* _WHAT IS BEING ASKED_: From the records below, find each line with the string "active" and copy it.

* _RECORDS PROVIDED_:

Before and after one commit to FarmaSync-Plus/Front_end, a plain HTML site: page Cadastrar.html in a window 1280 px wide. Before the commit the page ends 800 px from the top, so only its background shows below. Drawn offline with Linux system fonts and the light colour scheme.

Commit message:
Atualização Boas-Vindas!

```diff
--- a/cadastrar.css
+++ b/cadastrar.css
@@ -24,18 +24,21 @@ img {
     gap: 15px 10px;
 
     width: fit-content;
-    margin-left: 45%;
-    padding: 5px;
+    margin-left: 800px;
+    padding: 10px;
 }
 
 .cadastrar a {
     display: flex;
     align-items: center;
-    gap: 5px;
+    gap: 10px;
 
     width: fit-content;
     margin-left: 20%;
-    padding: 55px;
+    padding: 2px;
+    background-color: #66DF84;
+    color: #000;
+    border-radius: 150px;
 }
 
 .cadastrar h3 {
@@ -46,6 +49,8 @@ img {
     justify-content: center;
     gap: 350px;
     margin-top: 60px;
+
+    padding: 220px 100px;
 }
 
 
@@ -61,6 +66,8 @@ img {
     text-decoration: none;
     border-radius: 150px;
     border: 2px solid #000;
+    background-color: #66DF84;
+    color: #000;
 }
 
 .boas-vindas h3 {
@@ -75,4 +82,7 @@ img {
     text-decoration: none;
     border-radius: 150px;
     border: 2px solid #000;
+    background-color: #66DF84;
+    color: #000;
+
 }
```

---

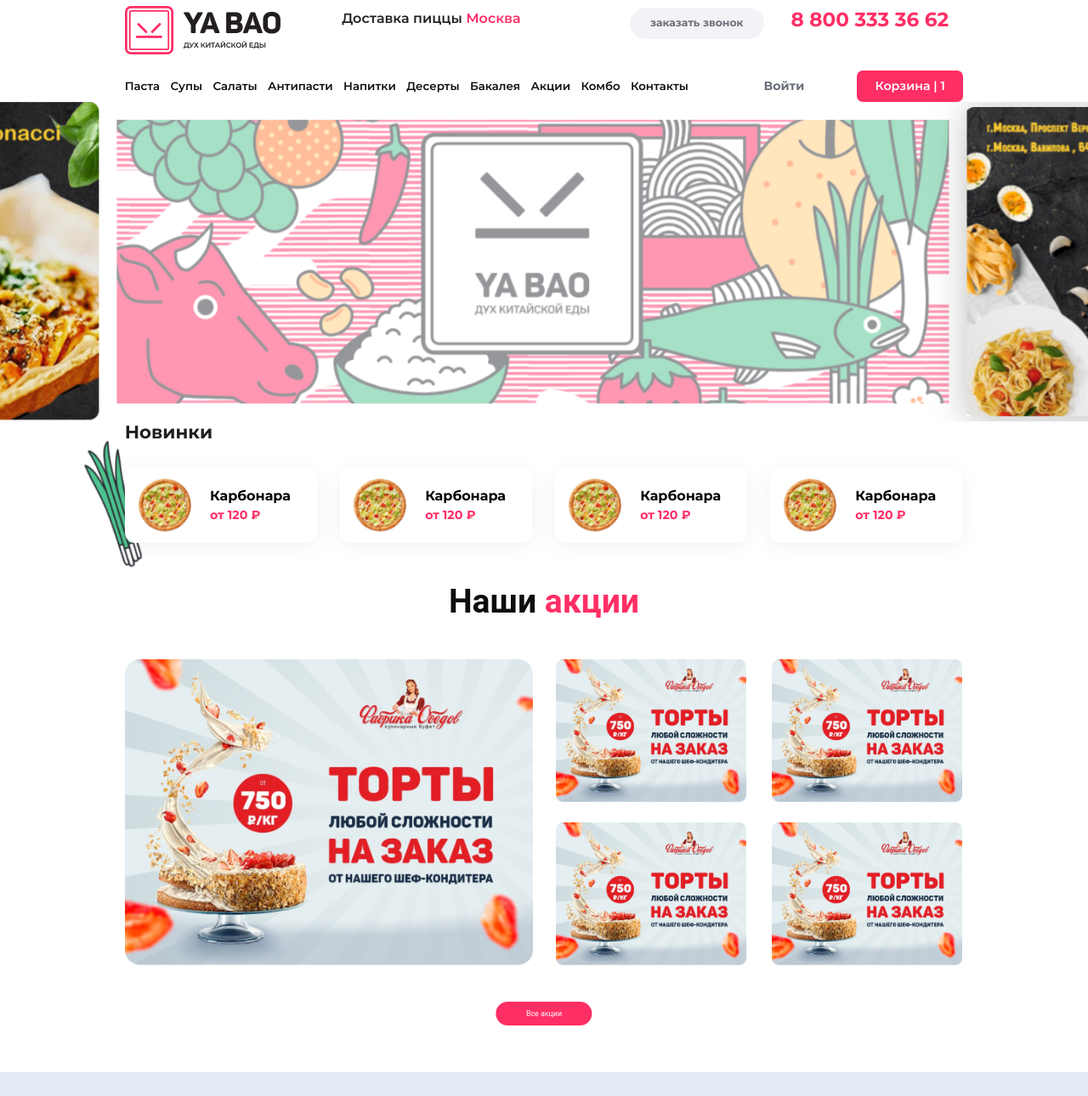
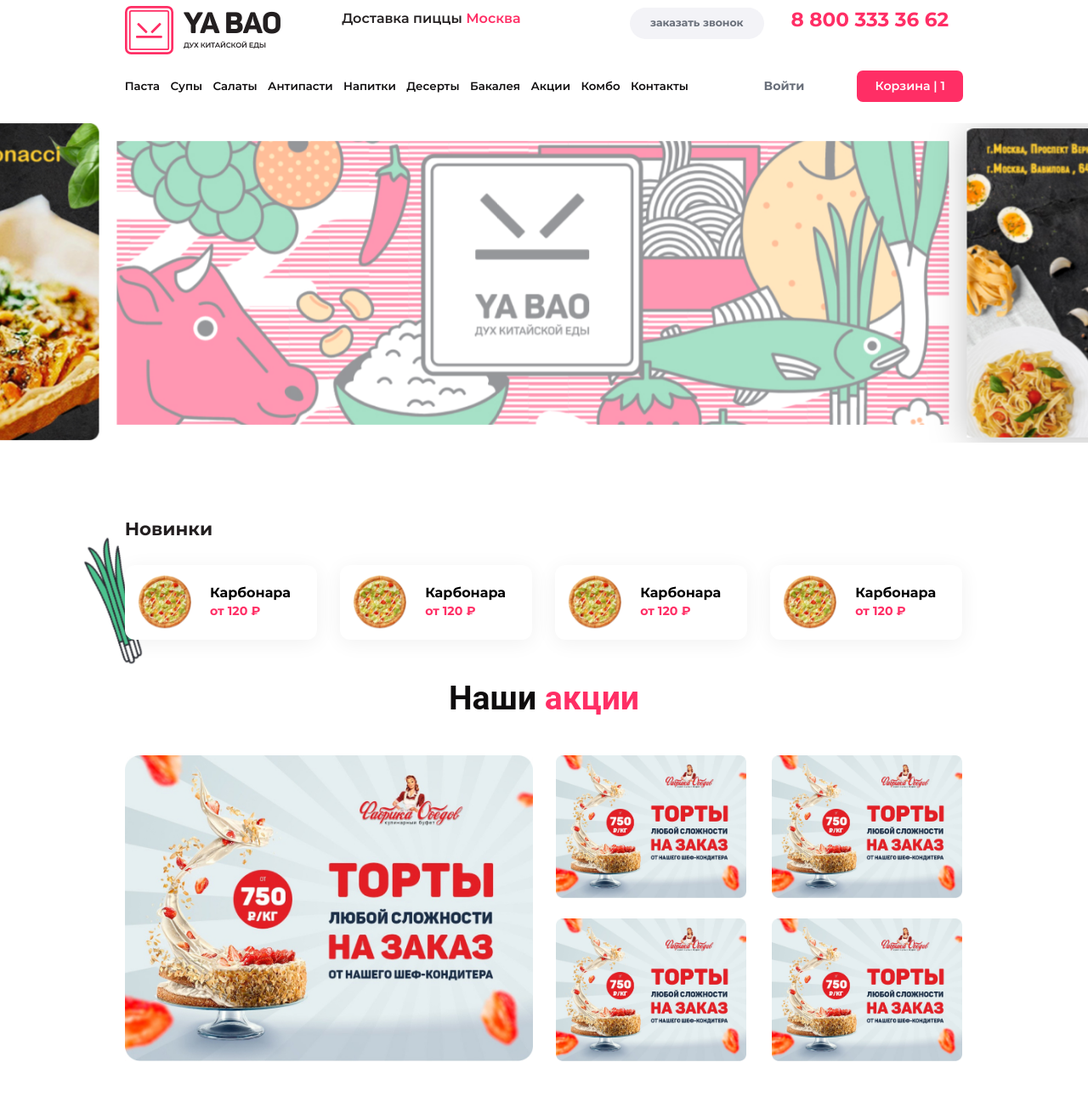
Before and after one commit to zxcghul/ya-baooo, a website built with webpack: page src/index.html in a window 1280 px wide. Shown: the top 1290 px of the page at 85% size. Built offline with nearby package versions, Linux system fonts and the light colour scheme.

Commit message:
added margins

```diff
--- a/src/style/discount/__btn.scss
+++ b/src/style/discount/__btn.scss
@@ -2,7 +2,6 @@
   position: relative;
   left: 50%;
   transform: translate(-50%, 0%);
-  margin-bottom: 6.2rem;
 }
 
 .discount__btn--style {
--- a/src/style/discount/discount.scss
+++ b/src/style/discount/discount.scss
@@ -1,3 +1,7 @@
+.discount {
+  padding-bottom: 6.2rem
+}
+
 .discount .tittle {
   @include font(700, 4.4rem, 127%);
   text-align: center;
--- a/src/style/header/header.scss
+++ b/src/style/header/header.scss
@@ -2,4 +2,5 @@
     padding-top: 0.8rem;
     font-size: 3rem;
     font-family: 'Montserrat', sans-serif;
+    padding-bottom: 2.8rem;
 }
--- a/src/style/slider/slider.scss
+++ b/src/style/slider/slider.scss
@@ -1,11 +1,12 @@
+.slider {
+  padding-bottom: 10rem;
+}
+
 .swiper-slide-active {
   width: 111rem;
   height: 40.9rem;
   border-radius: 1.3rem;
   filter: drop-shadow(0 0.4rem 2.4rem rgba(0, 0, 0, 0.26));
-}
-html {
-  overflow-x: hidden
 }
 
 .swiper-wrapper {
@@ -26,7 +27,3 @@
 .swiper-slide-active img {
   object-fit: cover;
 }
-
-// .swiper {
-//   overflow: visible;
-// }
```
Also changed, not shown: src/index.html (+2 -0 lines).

* _TASK RESPONSE_:
 .swiper-slide-active {
 .swiper-slide-active img {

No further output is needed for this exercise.